I made my way to the USNI/AFCEA West 2014 Conference because the theme is an important one. Shaping the Maritime Strategy. And because I was fairly certain it wouldn’t be snowing in San Diego. Sure enough, the speakers and panel sessions have not disappointed. And, there is not a snowbank in sight.
This morning’s keynote event was a roundtable on Information Dominance. Moderated by Mr. David Wennergren, VP for Enterprise Technologies and Services at CACI, the panel consisted of RADM Paul Becker USN, Director of Intelligence J2 from the Joint Chiefs of Staff, RADM Robert Day USCG, Assistant Commandant for C4I for Coast Guard Cyber Command, Mr. Terry Halvorsen, DoN CIO, and BGen Kevin Nally USMC, Marine Corps CIO.
Each spoke eloquently of the need for protecting trusted information networks in an increasingly interconnected military, as well as the complexities of the dependence on trusted networks for myriad systems, capabilities, and decision support of command and control functions. Not surprisingly, the emphasis of most of the discussion was on countering the threats to our use of the electronic spectrum, which is to say “cyber” security. Each of the roundtable speakers was insightful in describing the problem of data overload, and how that overload actually stymied efforts to retrieve information. And each commented in turn that “information dominance” was not synonymous with “cyber”, which merely represented one aspect of the concept.
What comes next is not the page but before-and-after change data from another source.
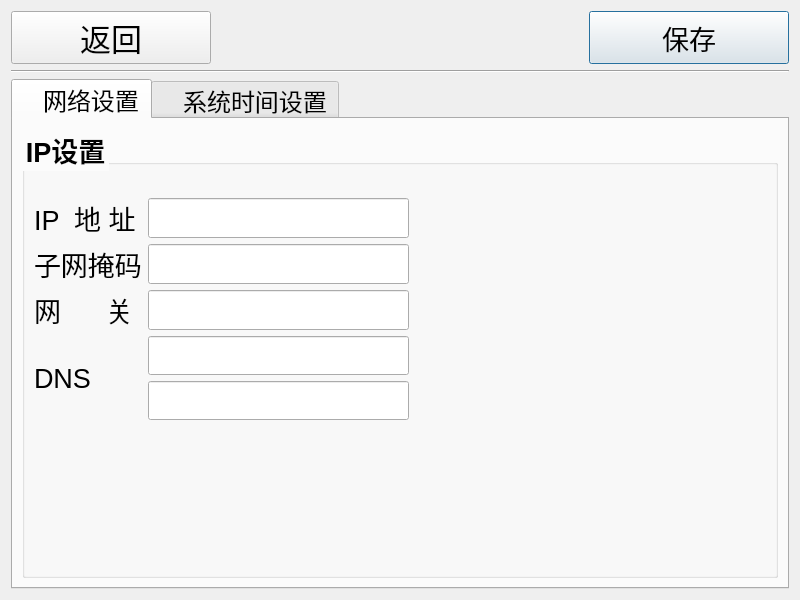
Before: the Qt Designer form tx2_iris/syssettings.ui in iuytr09/tx2_iris, drawn with Qt 5.
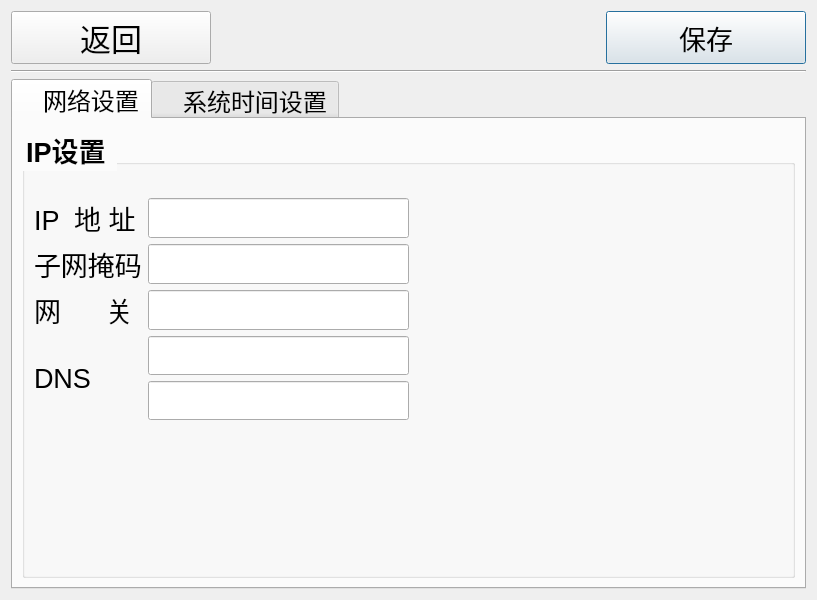
After: the same form once the commit is applied. The open tabs and pages were chosen to show the change. Icons and pictures are not drawn.

What changed in the file:
```diff
--- a/tx2_iris/syssettings.ui
+++ b/tx2_iris/syssettings.ui
@@ -6,7 +6,7 @@
    <rect>
     <x>0</x>
     <y>0</y>
-    <width>800</width>
+    <width>817</width>
     <height>600</height>
    </rect>
   </property>
@@ -151,7 +151,7 @@
           </font>
          </property>
          <property name="title">
-          <string>IP设置</string>
+          <string>IP设置 </string>
          </property>
          <layout class="QGridLayout" name="gridLayout_2">
           <item row="0" column="0">
```
Left out of the diff: 2 changed lines with no effect on the pictures.
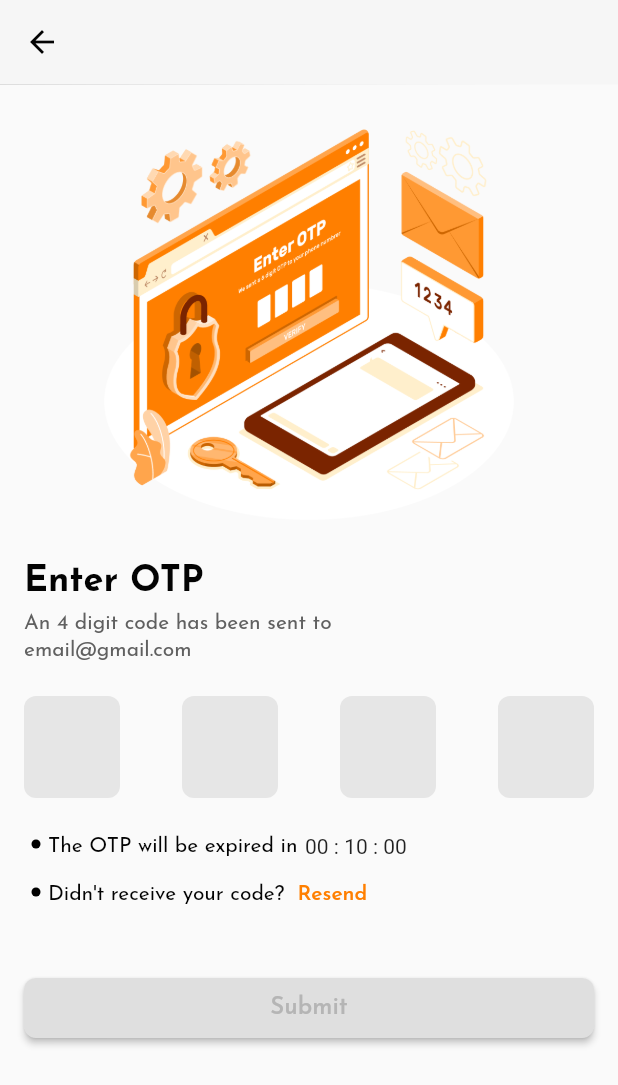
After one commit to Kelompok-Capstone-9/MOBILE, a Flutter app: the OTPScreen screen opened directly, on a phone screen of 412 x 824 dp. The commit adds this screen. Shown: the top 1085 px of the screen. Run offline on Flutter 3.47's test engine with Material 2 defaults, Android fonts, the phone set to English and light mode, and no system bars; drawn by our look-alikes of flutter_countdown_timer; our stand-ins replace google_fonts.

Commit message:
add OTP screen

```diff
--- a/lib/themes/color_style.dart
+++ b/lib/themes/color_style.dart
@@ -110,4 +110,9 @@ class ThemeText {
     fontSize: 14,
     color: const Color(0xff030303),
   );
+  static TextStyle headingSub2 = GoogleFonts.josefinSans(
+    fontWeight: FontWeight.w400,
+    fontSize: 14,
+    color: const Color(0xff606060),
+  );
 }
--- a/lib/view/login/forgot_password_screen.dart
+++ b/lib/view/login/forgot_password_screen.dart
@@ -1,6 +1,7 @@
 import 'package:flutter/material.dart';
 import 'package:google_fonts/google_fonts.dart';
 import '../../themes/color_style.dart';
+import 'otp_screen.dart';
 import 'widget/decoration_form.dart';
 import 'widget/validator.dart';
 
@@ -82,7 +83,14 @@ class _ForgotPasswordState extends State<ForgotPassword> {
                                 : const Color(0xffDFDFDF)),
                         onPressed: () {
                           final isValidForm = _formKey.currentState!.validate();
-                          if (isValidForm) {}
+                          if (isValidForm) {
+                            Navigator.push(
+                              context,
+                              MaterialPageRoute(
+                                builder: (context) => const OTPScreen(),
+                              ),
+                            );
+                          }
                         },
                         child: Padding(
                           padding: const EdgeInsets.symmetric(vertical: 12),
--- /dev/null
+++ b/lib/view/login/otp_screen.dart
@@ -0,0 +1,328 @@
+import 'package:flutter/material.dart';
+import 'package:flutter/services.dart';
+import 'package:flutter_countdown_timer/index.dart';
+import 'package:google_fonts/google_fonts.dart';
+import '../../themes/color_style.dart';
+
+class OTPScreen extends StatefulWidget {
+  const OTPScreen({super.key});
+
+  @override
+  State<OTPScreen> createState() => _OTPScreenState();
+}
+
+class _OTPScreenState extends State<OTPScreen> {
+  final _inputPin1Controller = TextEditingController();
+  final _inputPin2Controller = TextEditingController();
+  final _inputPin3Controller = TextEditingController();
+  final _inputPin4Controller = TextEditingController();
+  final _formKey = GlobalKey<FormState>();
+  bool isFormFilled = false;
+  @override
+  Widget build(BuildContext context) {
+    return Scaffold(
+      appBar: AppBar(
+        iconTheme: const IconThemeData(color: Color(0xff030303)),
+        backgroundColor: const Color(0xFFF6F6F6),
+        elevation: 0.2,
+      ),
+      body: SingleChildScrollView(
+        child: SafeArea(
+          child: Padding(
+            padding: const EdgeInsets.all(16.0),
+            child: Column(
+              children: [
+                SizedBox(
+                  width: 300,
+                  height: 280,
+                  child: Image.asset(
+                    'assets/images/ImageOTP.png',
+                  ),
+                ),
+                const SizedBox(
+                  height: 24,
+                ),
+                Column(
+                  children: [
+                    Align(
+                      alignment: Alignment.centerLeft,
+                      child: Text(
+                        'Enter OTP',
+                        style: ThemeText.headingLogin,
+                      ),
+                    ),
+                    const SizedBox(
+                      height: 8,
+                    ),
+                    Align(
+                      alignment: Alignment.centerLeft,
+                      child: Text(
+                        'An 4 digit code has been sent to',
+                        style: ThemeText.headingSub2,
+                      ),
+                    ),
+                    const SizedBox(
+                      height: 4,
+                    ),
+                    Align(
+                      alignment: Alignment.centerLeft,
+                      child: Text(
+                        'email@gmail.com',
+                        style: ThemeText.headingSub2,
+                      ),
+                    ),
+                  ],
+                ),
+                const SizedBox(
+                  height: 24,
+                ),
+                inputOtp(context),
+                const SizedBox(
+                  height: 24,
+                ),
+                Row(
+                  children: [
+                    RichText(
+                      text: TextSpan(
+                        children: [
+                          WidgetSpan(
+                            alignment: PlaceholderAlignment.middle,
+                            child: Container(
+                              width: 6,
+                              height: 6,
+                              margin: const EdgeInsets.symmetric(horizontal: 5),
+                              decoration: const BoxDecoration(
+                                shape: BoxShape.circle,
+                                color: Colors.black,
+                              ),
+                            ),
+                          ),
+                          TextSpan(
+                            text: 'The OTP will be expired in',
+                            style: ThemeText.headingAmountPaid,
+                          ),
+                        ],
+                      ),
+                    ),
+                    const SizedBox(
+                      width: 5,
+                    ),
+                    CountdownTimer(
+                      endTime: DateTime.now().millisecondsSinceEpoch + 600000,
+                      onEnd: () {
+                        Navigator.pop(context);
+                        ScaffoldMessenger.of(context).showSnackBar(
+                          const SnackBar(content: Text('Timer finished')),
+                        );
+                      },
+                    )
+                  ],
+                ),
+                Row(
+                  children: [
+                    RichText(
+                      text: TextSpan(
+                        children: [
+                          WidgetSpan(
+                            alignment: PlaceholderAlignment.middle,
+                            child: Container(
+                              width: 6,
+                              height: 6,
+                              margin: const EdgeInsets.symmetric(horizontal: 5),
+                              decoration: const BoxDecoration(
+                                shape: BoxShape.circle,
+                                color: Colors.black,
+                              ),
+                            ),
+                          ),
+                          TextSpan(
+                            text: "Didn't receive your code?",
+                            style: ThemeText.headingAmountPaid,
+                          ),
+                        ],
+                      ),
+                    ),
+                    TextButton(
+                      onPressed: () {},
+                      child: Text('Resend', style: ThemeText.headingText),
+                    ),
+                  ],
+                ),
+                const SizedBox(
+                  height: 28,
+                ),
+                SizedBox(
+                  width: double.infinity,
+                  child: ElevatedButton(
+                    style: ElevatedButton.styleFrom(
+                        shape: RoundedRectangleBorder(
+                            borderRadius: BorderRadius.circular(8)),
+                        backgroundColor: isFormFilled
+                            ? const Color(0xffFF7F00)
+                            : const Color(0xffDFDFDF)),
+                    onPressed: () {
+                      final isValidForm = _formKey.currentState!.validate();
+                      if (isValidForm) {
+                        // Navigator.push(
+                        //   context,
+                        //   MaterialPageRoute(
+                        //     builder: (context) => const ResetPassword(),
+                        //   ),
+                        // );
+                      }
+                    },
+                    child: Padding(
+                      padding: const EdgeInsets.symmetric(vertical: 12),
+                      child: Text(
+                        'Submit',
+                        style: GoogleFonts.josefinSans(
+                          fontWeight: FontWeight.w600,
+                          fontSize: 16,
+                          fontStyle: FontStyle.normal,
+                          color: isFormFilled
+                              ? const Color(0xFFF6F6F6)
+                              : const Color(0xFFB5B5B5),
+                        ),
+                      ),
+                    ),
+                  ),
+                ),
+              ],
+            ),
+          ),
+        ),
+      ),
+    );
+  }
+
+  Form inputOtp(BuildContext context) {
+    return Form(
+      key: _formKey,
+      child: Row(
+        mainAxisAlignment: MainAxisAlignment.spaceBetween,
+        children: [
+          Container(
+            height: 68,
+            width: 64,
+            decoration: BoxDecoration(
+                color: const Color(0xffE6E6E6),
+                borderRadius: BorderRadius.circular(8)),
+            child: TextFormField(
+              onChanged: (value) {
+                if (value.length == 1) {
+                  FocusScope.of(context).nextFocus();
+                  setState(() {
+                    isFormFilled = _inputPin1Controller.text.isNotEmpty &&
+                        _inputPin2Controller.text.isNotEmpty &&
+                        _inputPin3Controller.text.isNotEmpty &&
+                        _inputPin4Controller.text.isNotEmpty;
+                  });
+                }
+              },
+              onSaved: (pin1) {},
+              controller: _inputPin1Controller,
+              style: Theme.of(context).textTheme.headlineMedium,
+              keyboardType: TextInputType.number,
+              textAlign: TextAlign.center,
+              inputFormatters: [
+                LengthLimitingTextInputFormatter(1),
+                FilteringTextInputFormatter.digitsOnly,
+              ],
+              decoration: const InputDecoration(border: InputBorder.none),
+            ),
+          ),
+          Container(
+            height: 68,
+            width: 64,
+            decoration: BoxDecoration(
+                color: const Color(0xffE6E6E6),
+                borderRadius: BorderRadius.circular(8)),
+            child: TextFormField(
+              onChanged: (value) {
+                if (value.length == 1) {
+                  FocusScope.of(context).nextFocus();
+                  setState(() {
+                    isFormFilled = _inputPin1Controller.text.isNotEmpty &&
+                        _inputPin2Controller.text.isNotEmpty &&
+                        _inputPin3Controller.text.isNotEmpty &&
+                        _inputPin4Controller.text.isNotEmpty;
+                  });
+                }
+              },
+              onSaved: (pin2) {},
+              controller: _inputPin2Controller,
+              style: Theme.of(context).textTheme.headlineMedium,
+              keyboardType: TextInputType.number,
+              textAlign: TextAlign.center,
+              inputFormatters: [
+                LengthLimitingTextInputFormatter(1),
+                FilteringTextInputFormatter.digitsOnly,
+              ],
+              decoration: const InputDecoration(border: InputBorder.none),
+            ),
+          ),
+          Container(
+            height: 68,
+            width: 64,
+            decoration: BoxDecoration(
+                color: const Color(0xffE6E6E6),
+                borderRadius: BorderRadius.circular(8)),
+            child: TextFormField(
+              onChanged: (value) {
+                if (value.length == 1) {
+                  FocusScope.of(context).nextFocus();
+                  setState(() {
+                    isFormFilled = _inputPin1Controller.text.isNotEmpty &&
+                        _inputPin2Controller.text.isNotEmpty &&
+                        _inputPin3Controller.text.isNotEmpty &&
+                        _inputPin4Controller.text.isNotEmpty;
+                  });
+                }
+              },
+              onSaved: (pin3) {},
+              controller: _inputPin3Controller,
+              style: Theme.of(context).textTheme.headlineMedium,
+              keyboardType: TextInputType.number,
+              textAlign: TextAlign.center,
+              inputFormatters: [
+                LengthLimitingTextInputFormatter(1),
+                FilteringTextInputFormatter.digitsOnly,
+              ],
+              decoration: const InputDecoration(border: InputBorder.none),
+            ),
+          ),
+          Container(
+            height: 68,
+            width: 64,
+            decoration: BoxDecoration(
+                color: const Color(0xffE6E6E6),
+                borderRadius: BorderRadius.circular(8)),
+            child: TextFormField(
+              onChanged: (value) {
+                if (value.length == 1) {
+                  FocusScope.of(context).nextFocus();
+                  setState(() {
+                    isFormFilled = _inputPin1Controller.text.isNotEmpty &&
+                        _inputPin2Controller.text.isNotEmpty &&
+                        _inputPin3Controller.text.isNotEmpty &&
+                        _inputPin4Controller.text.isNotEmpty;
+                  });
+                }
+              },
+              onSaved: (pin4) {},
+              controller: _inputPin4Controller,
+              style: Theme.of(context).textTheme.headlineMedium,
+              keyboardType: TextInputType.number,
+              textAlign: TextAlign.center,
+              inputFormatters: [
+                LengthLimitingTextInputFormatter(1),
+                FilteringTextInputFormatter.digitsOnly,
+              ],
+              decoration: const InputDecoration(border: InputBorder.none),
+            ),
+          ),
+        ],
+      ),
+    );
+  }
+}
--- a/pubspec.yaml
+++ b/pubspec.yaml
@@ -36,6 +36,7 @@ dependencies:
   # Use with the CupertinoIcons class for iOS style icons.
   cupertino_icons: ^1.0.2
   google_fonts: ^4.0.4
+  flutter_countdown_timer: ^4.1.0
 
 dev_dependencies:
   flutter_test:
```
Also changed, not shown: pubspec.lock.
The discussion amongst the roundtable members did fall disappointingly short in two critical areas. The first was the focus on technical solutions for managing data and information. Connectivity and data transfer capability dominated what should have been a cultural discussion about information management. It is not the lack of sensors, or data feeds, nor connectivity shortfalls which have hampered our attempts to wring the maximum value from our information systems. We have become so enamored of the colossal capability to access raw data that we have become less than disciplined about what we NEED to know, when we need to know it, from whom we should expect it, what form that data needs to be in, and how it is to be analyzed into information useful for decision support for C2. Little of that was directly addressed, which was unfortunate, as such lack of acumen about our information and intelligence requirements will render any system to deliver those products far less effective than they should be.
By far, however, the biggest shortcoming of the roundtable discussion was the inability of any of the panel members to actually define the term “Information Dominance” in any meaningful way. I had submitted precisely that question for the roundtable via the electronic submission system in use at West this year, but someone asked it ahead of me. The attempts to define “Information Dominance” would have made a junior high English teacher cringe. We heard what information dominance is similar to, and what the supposed goals of information dominance were, but neither was in any way a real definition. (This is not a surprise. Two years ago, the Navy had an “Information Dominance” booth on the “gizmo floor”, staffed alternately by a Captain and two Commanders. I asked each, separately, over a couple of days, to give me their definition of “information dominance”. None of theirs were remotely similar, nor any more adequate than what we heard today.)
The problem, of course, is the term itself. Information cannot be “dominated”, despite assertions to the contrary. An enemy with a very specific information requirement that he can fulfill reliably and in a timely manner can be said to have information “dominance” over our massive sensor and communications networks that commanders and staffs pore over in attempts to see through the fog of war. The dust cloud from the dirt bike as the teenager rides from Baghdadi to Hit to tell the insurgents of the Coalition convoy headed their way trumps our networked, data-driven ISR platform links that cannot help prevent the ambush that awaits us.
We have much work ahead of us to make most effective use of our incredibly robust data collection systems and information networks. The solution to the problems of analytical capacity resident in C2 nodes with which to turn raw data into useful information and intelligence will be far more human than digital. Commanders have to insist on a philosophy of “Don’t tell me everything, tell me what I need to know”. And then go about ensuring that those who collect, compile, and analyze data have a very good idea of what they need to know.
And we can start by retiring the troublesome and ill-suited term “Information Dominance”. As General van Riper is fond of saying, “Words MEAN things!”. They’re supposed to, anyway.
Cross-posted at USNI.